What the exercise asks - Below are the entries; state how many of their lines contain the string "following", and nothing more.
Top of Study material
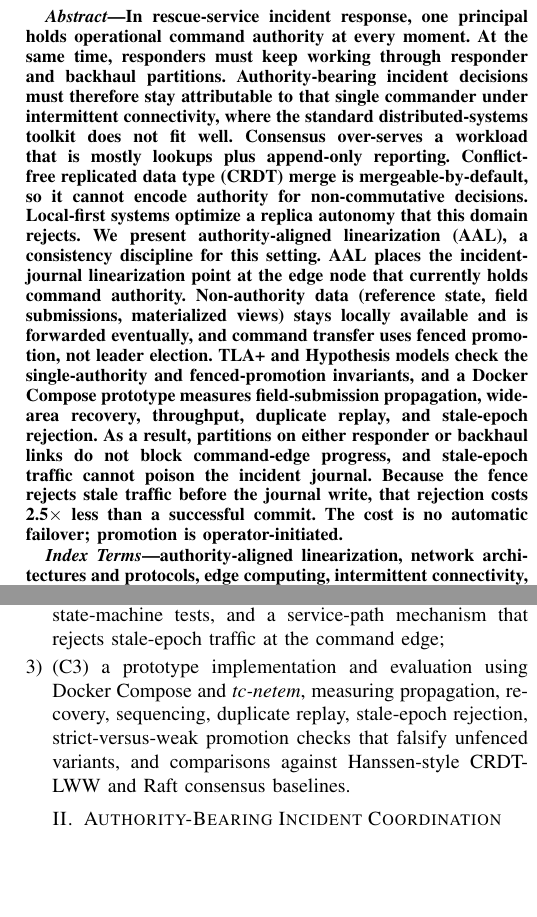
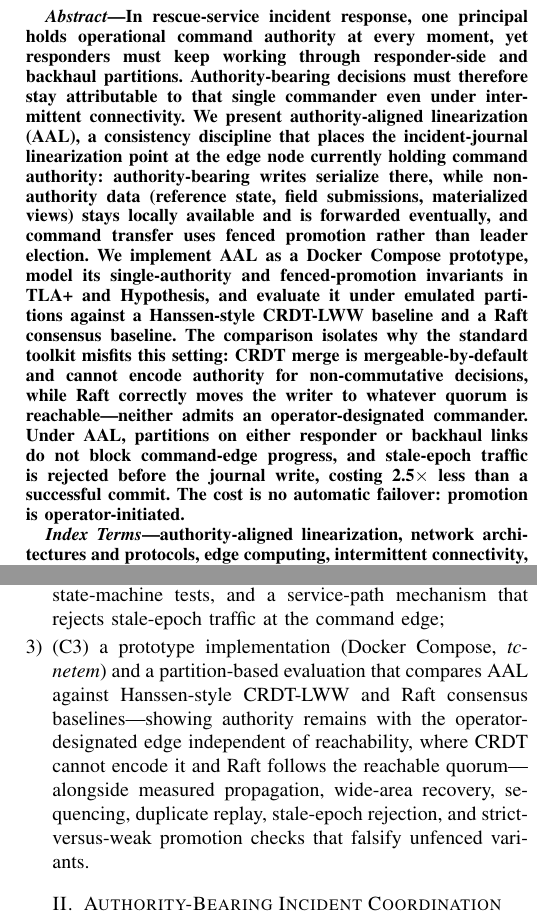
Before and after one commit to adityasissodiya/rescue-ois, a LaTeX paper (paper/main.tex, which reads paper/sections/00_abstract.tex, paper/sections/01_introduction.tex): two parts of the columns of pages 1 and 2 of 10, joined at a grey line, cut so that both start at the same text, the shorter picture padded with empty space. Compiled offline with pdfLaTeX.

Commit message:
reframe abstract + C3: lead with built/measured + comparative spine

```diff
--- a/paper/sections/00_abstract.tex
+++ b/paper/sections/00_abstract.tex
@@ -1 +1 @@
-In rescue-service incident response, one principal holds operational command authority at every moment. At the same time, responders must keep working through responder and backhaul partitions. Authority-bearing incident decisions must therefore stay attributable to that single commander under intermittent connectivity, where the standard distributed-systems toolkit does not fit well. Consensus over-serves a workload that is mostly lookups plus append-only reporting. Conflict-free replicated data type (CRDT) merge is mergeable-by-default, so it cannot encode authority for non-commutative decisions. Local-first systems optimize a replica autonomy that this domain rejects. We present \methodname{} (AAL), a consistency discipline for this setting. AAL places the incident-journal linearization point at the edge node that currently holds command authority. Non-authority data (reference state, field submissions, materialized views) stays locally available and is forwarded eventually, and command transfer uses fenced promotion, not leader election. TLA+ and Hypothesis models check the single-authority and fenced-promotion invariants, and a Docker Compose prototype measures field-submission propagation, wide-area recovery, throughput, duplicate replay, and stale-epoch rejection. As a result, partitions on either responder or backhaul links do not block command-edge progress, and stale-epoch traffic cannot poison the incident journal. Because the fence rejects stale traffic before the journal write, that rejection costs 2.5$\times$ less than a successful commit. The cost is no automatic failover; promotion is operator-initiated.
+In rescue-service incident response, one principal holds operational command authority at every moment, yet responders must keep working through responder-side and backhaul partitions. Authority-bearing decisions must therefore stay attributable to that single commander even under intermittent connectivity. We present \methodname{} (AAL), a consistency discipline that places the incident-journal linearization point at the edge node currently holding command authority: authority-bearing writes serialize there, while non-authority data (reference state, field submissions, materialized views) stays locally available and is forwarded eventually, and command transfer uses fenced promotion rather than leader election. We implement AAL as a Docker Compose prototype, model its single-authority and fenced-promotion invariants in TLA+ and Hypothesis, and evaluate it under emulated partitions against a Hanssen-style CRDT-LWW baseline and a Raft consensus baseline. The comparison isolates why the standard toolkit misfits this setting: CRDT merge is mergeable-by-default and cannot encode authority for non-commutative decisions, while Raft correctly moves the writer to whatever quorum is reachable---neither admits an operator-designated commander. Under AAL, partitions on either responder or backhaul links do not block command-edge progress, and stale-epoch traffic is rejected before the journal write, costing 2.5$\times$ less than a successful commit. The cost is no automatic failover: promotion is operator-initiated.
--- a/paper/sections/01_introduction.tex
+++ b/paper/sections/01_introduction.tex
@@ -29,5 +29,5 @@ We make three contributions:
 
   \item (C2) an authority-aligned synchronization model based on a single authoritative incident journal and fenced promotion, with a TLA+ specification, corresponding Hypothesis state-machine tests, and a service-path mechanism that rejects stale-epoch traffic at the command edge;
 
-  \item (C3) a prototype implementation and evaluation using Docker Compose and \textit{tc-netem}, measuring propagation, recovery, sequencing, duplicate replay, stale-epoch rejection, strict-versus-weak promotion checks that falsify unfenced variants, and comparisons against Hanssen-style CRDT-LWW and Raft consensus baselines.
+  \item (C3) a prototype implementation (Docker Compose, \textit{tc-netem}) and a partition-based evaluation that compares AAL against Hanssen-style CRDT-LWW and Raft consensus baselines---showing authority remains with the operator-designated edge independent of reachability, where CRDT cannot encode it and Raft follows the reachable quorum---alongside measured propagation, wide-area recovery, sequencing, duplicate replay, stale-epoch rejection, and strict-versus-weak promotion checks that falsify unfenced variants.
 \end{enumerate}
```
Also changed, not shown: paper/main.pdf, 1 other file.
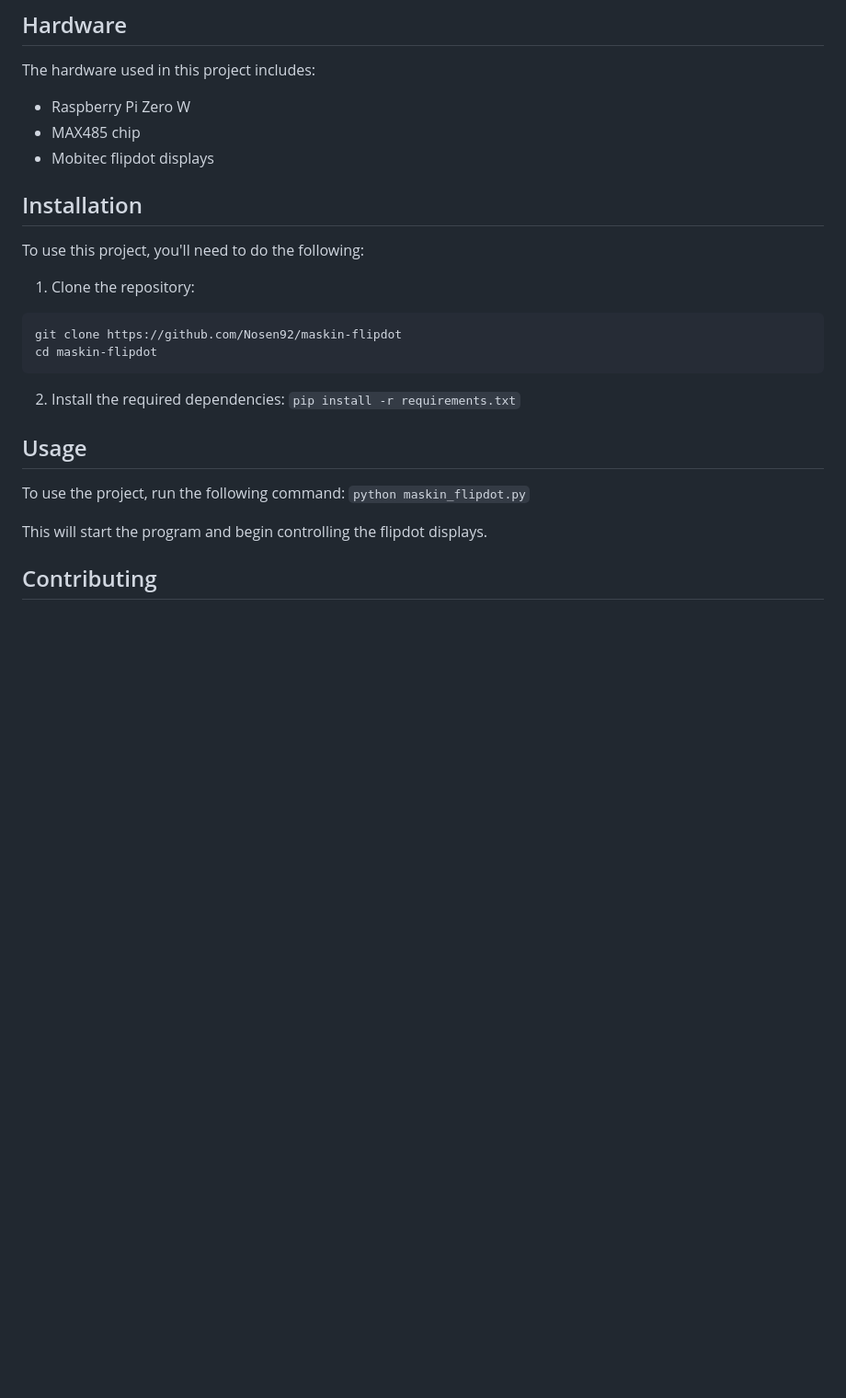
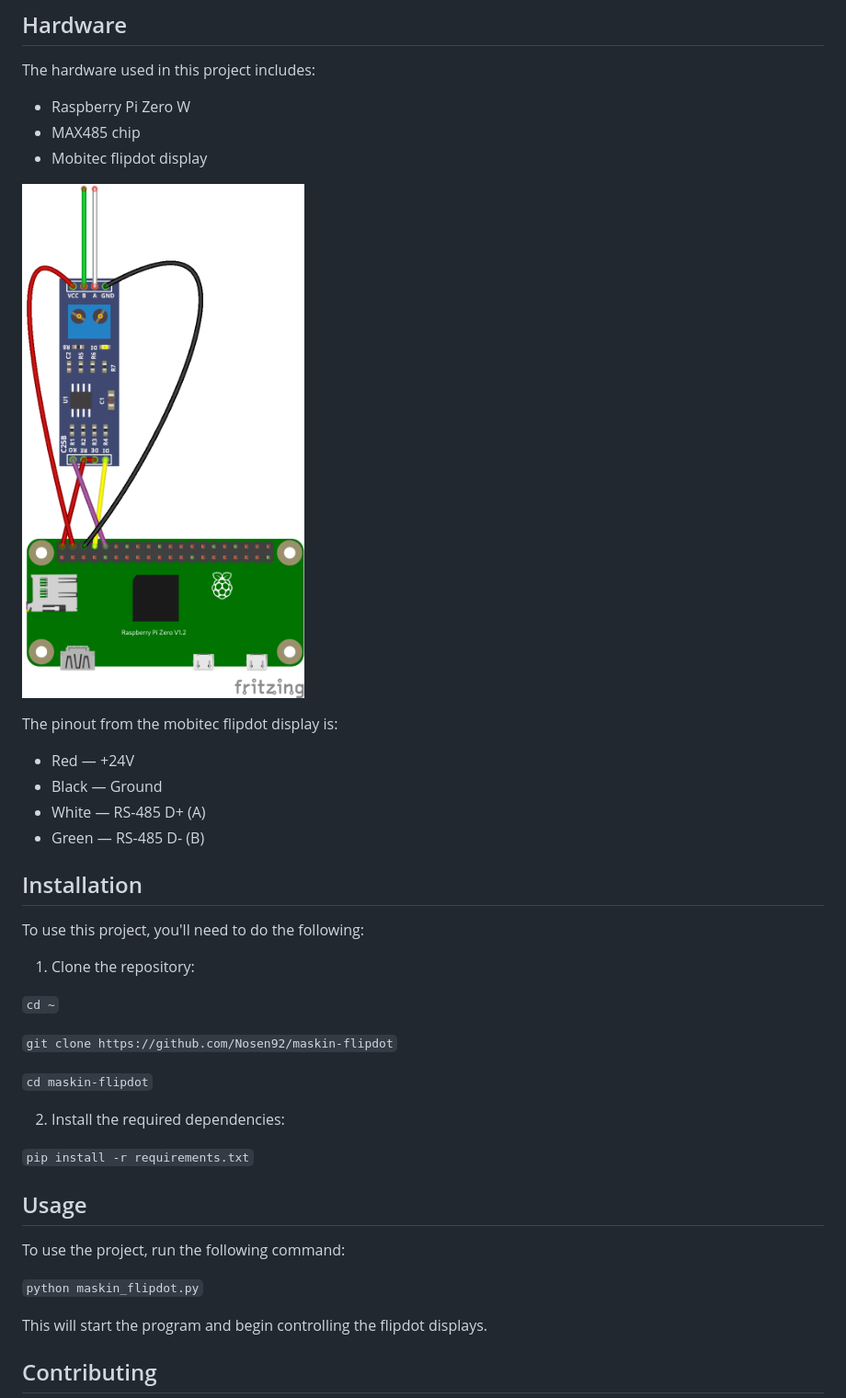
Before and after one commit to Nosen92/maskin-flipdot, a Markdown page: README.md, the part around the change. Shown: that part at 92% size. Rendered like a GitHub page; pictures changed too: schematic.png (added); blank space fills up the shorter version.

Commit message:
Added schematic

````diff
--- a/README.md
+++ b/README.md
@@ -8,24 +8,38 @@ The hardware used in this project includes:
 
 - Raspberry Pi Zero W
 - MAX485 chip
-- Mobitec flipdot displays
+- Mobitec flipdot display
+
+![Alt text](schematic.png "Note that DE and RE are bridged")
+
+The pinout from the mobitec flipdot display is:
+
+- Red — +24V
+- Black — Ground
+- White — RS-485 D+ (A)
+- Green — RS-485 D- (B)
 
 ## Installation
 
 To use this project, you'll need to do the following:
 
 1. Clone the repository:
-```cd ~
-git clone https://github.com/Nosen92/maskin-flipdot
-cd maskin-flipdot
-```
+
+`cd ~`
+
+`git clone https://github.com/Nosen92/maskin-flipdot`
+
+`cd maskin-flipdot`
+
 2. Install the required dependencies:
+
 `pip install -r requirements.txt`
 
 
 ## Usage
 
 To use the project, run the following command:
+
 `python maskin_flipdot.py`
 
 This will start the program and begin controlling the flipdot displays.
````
Bottom of Study material
Task answer - 2